Prime Minister David Cameron has raised the prospect of introducing laws to force store groups to slash the number of plastic bags they distribute.

Unless retailers address the issue voluntarily, legislation is on the cards he warned.

Cameron lauded the efforts of some retailers to reduce plastic bag use, which have resulted in far fewer single-use bags being issued in recent years, the Evening Standard reported.

But he warned it was “unacceptable” that the number rose in 2010.

He said: “I am very concerned about the use of single use carrier bags and the effect that they have on the environment.

“The number of bags being used had fallen considerably, partly thanks to public pressure, and due to the efforts of many major retailers.

“Companies like Marks & Spencer have considerably reduced the use of bags by charging and then donating the money raised to charity - £4m has already gone to good causes since they started charging in 2008 and they are doing more to clean up beaches over the next few years.

“But progress overall went backwards last year.

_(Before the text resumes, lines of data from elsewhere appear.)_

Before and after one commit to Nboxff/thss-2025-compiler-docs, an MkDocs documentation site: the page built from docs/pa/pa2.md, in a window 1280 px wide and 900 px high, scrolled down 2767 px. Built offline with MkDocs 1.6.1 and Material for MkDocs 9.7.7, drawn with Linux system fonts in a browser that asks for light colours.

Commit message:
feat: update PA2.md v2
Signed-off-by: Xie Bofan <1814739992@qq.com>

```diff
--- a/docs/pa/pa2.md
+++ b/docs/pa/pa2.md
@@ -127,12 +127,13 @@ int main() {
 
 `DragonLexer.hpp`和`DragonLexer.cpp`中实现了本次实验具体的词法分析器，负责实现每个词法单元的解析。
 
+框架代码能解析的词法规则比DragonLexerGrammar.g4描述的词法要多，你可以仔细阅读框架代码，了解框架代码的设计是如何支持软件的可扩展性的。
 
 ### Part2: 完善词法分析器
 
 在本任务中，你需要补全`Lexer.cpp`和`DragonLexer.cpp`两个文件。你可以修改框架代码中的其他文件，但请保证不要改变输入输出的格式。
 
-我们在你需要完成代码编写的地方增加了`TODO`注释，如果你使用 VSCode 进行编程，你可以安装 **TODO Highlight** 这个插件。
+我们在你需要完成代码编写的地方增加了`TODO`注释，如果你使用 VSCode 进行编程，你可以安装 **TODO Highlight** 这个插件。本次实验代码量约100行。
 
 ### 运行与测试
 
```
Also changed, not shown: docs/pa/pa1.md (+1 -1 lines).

That’s unacceptable and we need to do better. I want to see the numbers going in the right direction again.

“I know that retailers want to do better too but if they don’t I will be asking them to explain why not.

“They also need to know that the Government has options at its disposal - including legislating as other countries have done. We will continue to look carefully at all options in order to make sure that we further reduce the use of single use plastic bags.”

From the start of next month, retailers in Wales will have to charge 5p on plastic bags.